According to the official version put out by the Sudanese government, it is a run-of-the-mill tribal conflict – African land-tilling tribes and nomadic herders of Arab descent came to blows in 2003 over fertile lands. Unfortunately, the figures that have reached the public through the UNHCR, Red Cross and Darfur refugees tell a different story. The conflict re-intensified suddenly in 2006. In December of last year, the UN human rights council decided to form a high-level expert mission to investigate the situation and present their report and proposals on what to do next. The writer of this article was the only expert from Europe on this mission.
By February 2004, the Sudanese government had changed its position regarding the UN mission and on various pretexts the Sudanese representation in Geneva would not issue visas to mission members (nor would the embassy in Addis Ababa) and the mission did not make it to Darfur. Operating on the mandate of the UN Human Rights Council, the mission visited the headquarters of the African Union seated in Addis Ababa and the camps for the Darfurian refugees in eastern Chad. On 16 March 2007, the report was presented to the UN Human Rights Council.

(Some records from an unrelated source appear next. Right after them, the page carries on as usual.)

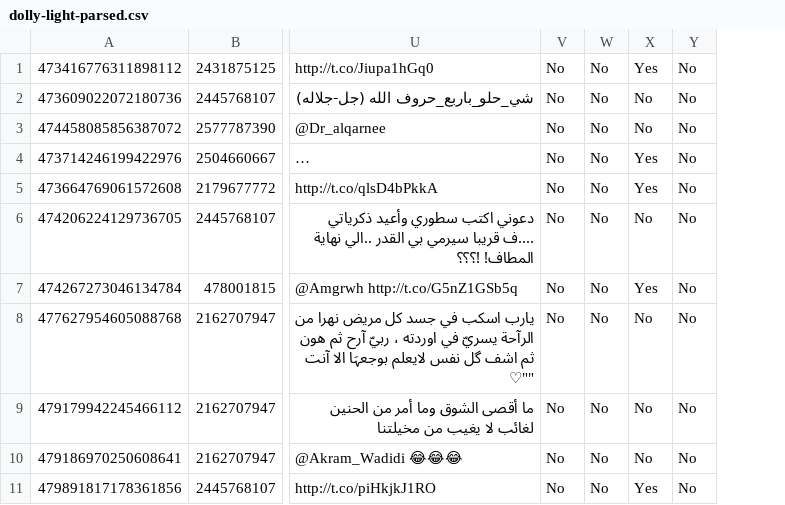
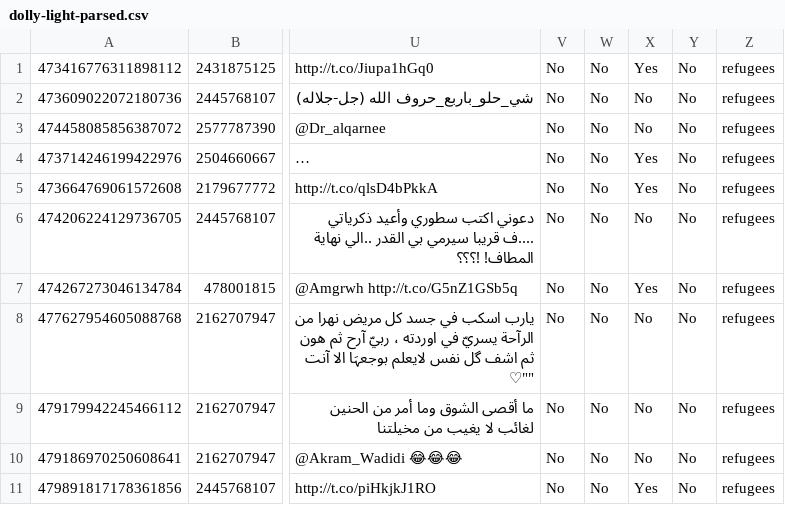
Before and after one commit to caiosba/twittexplorer, a CSV file: data/dolly-light-parsed.csv, drawn as a sheet; only a part is shown, gaps mark what is left out; long unchanged cells end in …; the diff names each change by its address in the sheet, - before the commit and + after, or states it on an @@ line.

Commit message:
Project and add to Google Spreadsheet

```diff
--- a/data/dolly-light-parsed.csv
+++ b/data/dolly-light-parsed.csv
+column Z, rows 1-11: all refugees
```
Also changed, not shown: 12 other files.
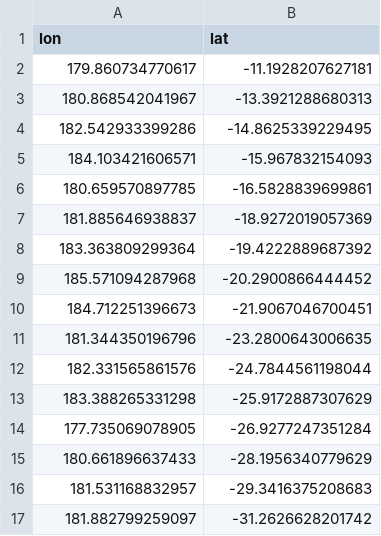
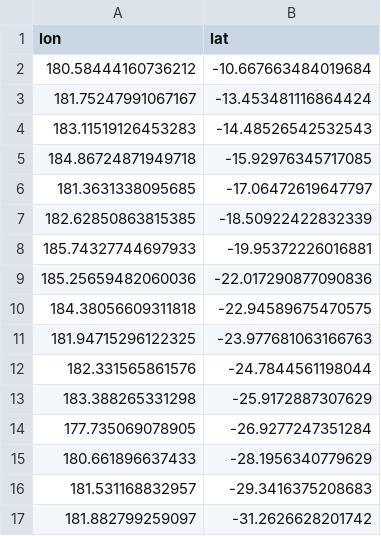
Before and after one commit to PedroVelez/GlobalOceanAnalysisWOCE, a CSV file: CreaCuencas/Cuencas/SPWestCentral.csv, drawn as a sheet; only a part is shown; removed rows and columns are numbered as before the commit, all else as after; the diff covers the shown part only; the diff names each change by its address in the sheet, - before the commit and + after, or states it on an @@ line.

```diff
--- a/CreaCuencas/Cuencas/SPWestCentral.csv
+++ b/CreaCuencas/Cuencas/SPWestCentral.csv
-row 2: 179.860734770617 | -11.1928207627181
-row 3: 180.868542041967 | -13.3921288680313
-row 4: 182.542933399286 | -14.8625339229495
-row 5: 184.103421606571 | -15.967832154093
-row 6: 180.659570897785 | -16.5828839699861
-row 7: 181.885646938837 | -18.9272019057369
-row 8: 183.363809299364 | -19.4222889687392
-row 9: 185.571094287968 | -20.2900866444452
-row 10: 184.712251396673 | -21.9067046700451
-row 11: 181.344350196796 | -23.2800643006635
+row 2: 180.58444160736212 | -10.667663484019684
+row 3: 181.75247991067167 | -13.453481116864424
+row 4: 183.11519126453283 | -14.48526542532543
+row 5: 184.86724871949718 | -15.92976345717085
+row 6: 181.3631338095685 | -17.06472619647797
+row 7: 182.62850863815385 | -18.50922422832339
+row 8: 185.74327744697933 | -19.95372226016881
+row 9: 185.25659482060036 | -22.017290877090836
+row 10: 184.38056609311818 | -22.94589675470575
+row 11: 181.94715296122325 | -23.977681063166763
```
Also changed, not shown: 21 added rows and 21 removed rows elsewhere in this file, CreaCuencas/Cuencas/NICentralEast.csv, CreaCuencas/Cuencas/NIWest.csv, 11 other files.
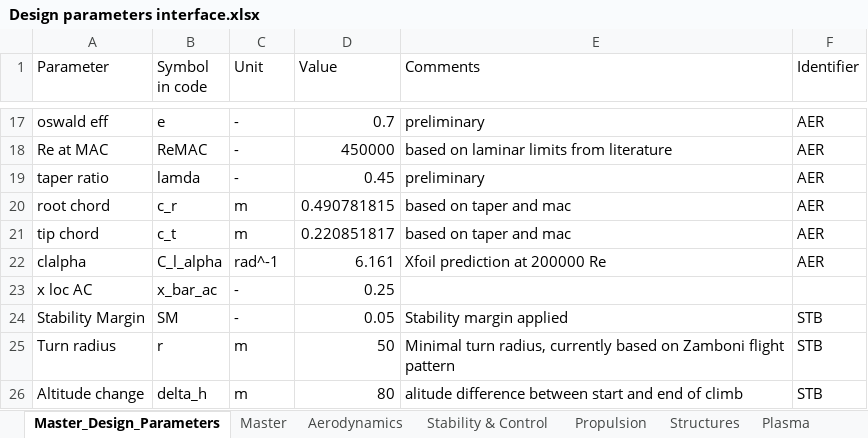
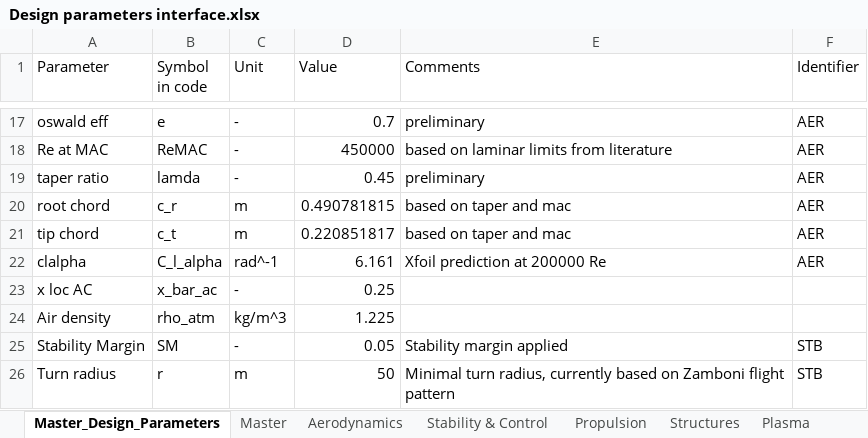
Before and after one commit to DanielsGor/DSE-Group16, an Excel workbook: Design Parameters/Design parameters interface.xlsx, sheet Master_Design_Parameters, drawn as a sheet; only a part is shown, gaps mark what is left out; the shorter side is filled out with more unchanged rows; values as stored, in another font and other column widths than the file's, no borders; table styles not drawn; the diff names each change by its address in the sheet, - before the commit and + after, or states it on an @@ line.

```diff
--- a/Design Parameters/Design parameters interface.xlsx (sheet Master_Design_Parameters)
+++ b/Design Parameters/Design parameters interface.xlsx (sheet Master_Design_Parameters)
+row 24: Air density | rho_atm | kg/m^3 | 1.225
```
Also changed, not shown: sheet Master, sheet Aerodynamics, formulas that keep their value, 7 other files.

The picture that developed regarding Darfur’s problems during the mission’s work is markedly different from the official Sudanese version. Darfur can be considered a case of a conflict between newer Arab settlers and indigenous inhabitants (with the government clearly favouring the settlers, if not to say goading them on) as well as a case of government interest in getting control of the tribal lands currently held by the land-tilling tribes. Here we start to see why the Sudanese government did not wish to see a high-level UN mission in Darfur. This is no religious war, since Darfur is Islamic. Yes, there were complaints about racist statements from the Arab side. But the most credible reasons seem to be economic reasons. Southern Sudan is rich in oil, and Darfur is thought to be similarly well-endowed in natural resources. It seems that the Sudanese government is holding the solution to the Darfur humanitarian disaster. But they are not ready to resolve the problem using political means. And so the bloodshed continues.
There is no trust in the African Union peacekeeping forces. The strong intervention of the UN is awaited. Will it come? Time will tell.